Lack of engagement at publishing level increasingly seems to be handing over ‘the supply-side’ of book production to the faceless and entirely ignorant Internet contenders. Amazon replaces the historic Books in Print as being more reliable in these fluid times (‘Oh, if Amazon say “Buy new” it must be in print’) and to that source there is now being added the rapidly growing machinery for supplying Print-on-Demand (about which I append a note in the website section of this piece). The effect of these unprecedented changes is to shift the responsibility for sustaining an author’s place in the scheme of things from companionable publishers to the author himself, via a website, or to his readers, or potential readers, who must flounder around amid the garbage of the Internet promoters.
This can, of course, be seen as giving book-buyers a new freedom, but, where children’s books are concerned the inherent instability of the process is exacerbated by the cancer of what might be termed ‘generational short-termism’. This may best be explained by comparison with books for adults where exists a continuity of reader-interest and demand that stretches across generations and is supported by a continuing flow of critical debate. Post-war writers of a stature to which a children’s writer like Dickinson has some equivalence – Golding, Murdoch, Byatt – are sustained by a buoyant publishing momentum. Their established readership is joined regularly by new generations (some of whom will themselves become arbiters in publishing, journalism, the media, librarianship…) and the momentum is thus maintained.
But with children’s books there is no such continuity, especially in the appreciation of writers who eschew the rutted road of series-publication. Public awareness mostly derives from what the public remembers from its own youthful (and hence limited and casual) experiences or from blockbuster publicity and merchandising campaigns, while for those who do pursue some career in which children’s books play a part there is little systematic guidance over that mass of material that will have eluded their earlier selves. The Phoenix Award is itself an illustration of this tendency – a recognition that authors of distinction, still living, may not expect their books to survive for as long as twenty years in public esteem. (And classics are certainly not immune.
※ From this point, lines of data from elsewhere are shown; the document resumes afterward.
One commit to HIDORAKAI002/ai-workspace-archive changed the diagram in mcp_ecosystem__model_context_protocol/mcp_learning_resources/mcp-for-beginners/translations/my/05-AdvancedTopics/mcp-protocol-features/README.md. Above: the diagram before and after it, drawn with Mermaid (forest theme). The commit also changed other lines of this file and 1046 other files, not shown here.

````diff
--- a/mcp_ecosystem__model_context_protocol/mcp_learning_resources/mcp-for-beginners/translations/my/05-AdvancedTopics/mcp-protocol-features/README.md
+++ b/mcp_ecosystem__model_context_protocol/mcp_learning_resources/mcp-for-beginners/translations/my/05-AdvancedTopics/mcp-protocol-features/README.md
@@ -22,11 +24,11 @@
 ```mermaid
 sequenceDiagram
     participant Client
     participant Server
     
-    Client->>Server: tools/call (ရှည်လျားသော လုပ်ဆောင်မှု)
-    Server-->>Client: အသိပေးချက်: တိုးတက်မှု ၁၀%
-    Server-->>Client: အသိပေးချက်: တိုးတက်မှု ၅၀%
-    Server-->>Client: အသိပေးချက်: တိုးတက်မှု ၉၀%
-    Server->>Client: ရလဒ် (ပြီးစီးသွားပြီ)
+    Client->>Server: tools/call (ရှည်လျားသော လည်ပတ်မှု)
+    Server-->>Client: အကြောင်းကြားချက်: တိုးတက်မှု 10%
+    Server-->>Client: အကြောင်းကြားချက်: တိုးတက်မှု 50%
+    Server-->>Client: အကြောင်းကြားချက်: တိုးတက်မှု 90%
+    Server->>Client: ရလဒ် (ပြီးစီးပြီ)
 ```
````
Last week I mentioned The Fairy Caravan to an eminent person in the field, and was met with ‘What’s that?’ Gosh! it’s as though the head of the Institute for English Studies hadn’t heard of Pericles.)
The situation might be more encouraging if one could convince oneself that the thousands of books now hurtling from the presses are of a perfection that obviates the need for the productions of a superannuated past – but it seems to me that a society whose arbiters are ignorant of much of that past and whose children are deprived of Merlin’s dreamings, of the dancing bear of Dacia, and of Eva and her chimpanzees is indubitably an impoverished one.
Brian Alderson is a former Children’s Books Editor for The Times and an historian of children’s literature.
* A complete listing of Dickinson’s books for children is to be found in this issue where dates are given for all titles mentioned in this article. It is there joined by a note on his manuscripts and working-papers which he has donated to Seven Stories, the Centre for Children’s Books, in Newcastle upon Tyne.